• **Extracted records**
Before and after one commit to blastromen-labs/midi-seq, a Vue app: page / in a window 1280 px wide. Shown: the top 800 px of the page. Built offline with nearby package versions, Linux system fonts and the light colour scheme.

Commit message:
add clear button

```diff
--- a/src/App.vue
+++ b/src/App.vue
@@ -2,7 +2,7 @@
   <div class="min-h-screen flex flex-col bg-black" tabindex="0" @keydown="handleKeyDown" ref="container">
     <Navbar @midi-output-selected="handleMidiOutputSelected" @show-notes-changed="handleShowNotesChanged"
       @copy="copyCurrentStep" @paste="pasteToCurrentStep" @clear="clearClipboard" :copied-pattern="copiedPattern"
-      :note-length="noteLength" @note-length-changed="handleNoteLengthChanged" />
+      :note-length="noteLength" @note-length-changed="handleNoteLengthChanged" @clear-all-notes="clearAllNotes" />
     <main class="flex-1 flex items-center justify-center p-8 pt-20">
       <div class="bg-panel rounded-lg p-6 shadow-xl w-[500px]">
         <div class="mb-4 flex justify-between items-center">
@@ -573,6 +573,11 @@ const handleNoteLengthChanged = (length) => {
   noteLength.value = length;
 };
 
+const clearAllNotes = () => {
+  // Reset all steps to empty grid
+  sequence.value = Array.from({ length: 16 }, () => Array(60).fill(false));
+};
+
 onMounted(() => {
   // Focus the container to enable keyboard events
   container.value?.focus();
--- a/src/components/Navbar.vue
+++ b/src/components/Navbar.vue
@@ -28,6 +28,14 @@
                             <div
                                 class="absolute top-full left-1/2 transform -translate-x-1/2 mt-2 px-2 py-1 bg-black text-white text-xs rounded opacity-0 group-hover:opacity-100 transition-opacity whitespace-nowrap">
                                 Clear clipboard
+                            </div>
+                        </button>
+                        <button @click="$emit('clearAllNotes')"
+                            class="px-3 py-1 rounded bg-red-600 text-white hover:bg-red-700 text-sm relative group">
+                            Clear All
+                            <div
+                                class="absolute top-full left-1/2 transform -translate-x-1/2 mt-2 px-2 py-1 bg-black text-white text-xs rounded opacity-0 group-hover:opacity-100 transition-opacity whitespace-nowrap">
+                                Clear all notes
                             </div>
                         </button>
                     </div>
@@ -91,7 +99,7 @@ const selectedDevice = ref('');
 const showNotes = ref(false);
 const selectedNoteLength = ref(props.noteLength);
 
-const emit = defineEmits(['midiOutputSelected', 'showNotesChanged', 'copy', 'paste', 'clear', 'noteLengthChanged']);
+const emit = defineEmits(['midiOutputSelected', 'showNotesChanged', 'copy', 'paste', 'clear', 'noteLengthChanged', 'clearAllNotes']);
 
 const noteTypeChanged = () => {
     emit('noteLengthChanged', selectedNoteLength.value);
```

• **Exercise objective**
This task calls for each line of the material that contains "items".

• **Exercise output**
     <main class="flex-1 flex items-center justify-center p-8 pt-20">
         <div class="mb-4 flex justify-between items-center">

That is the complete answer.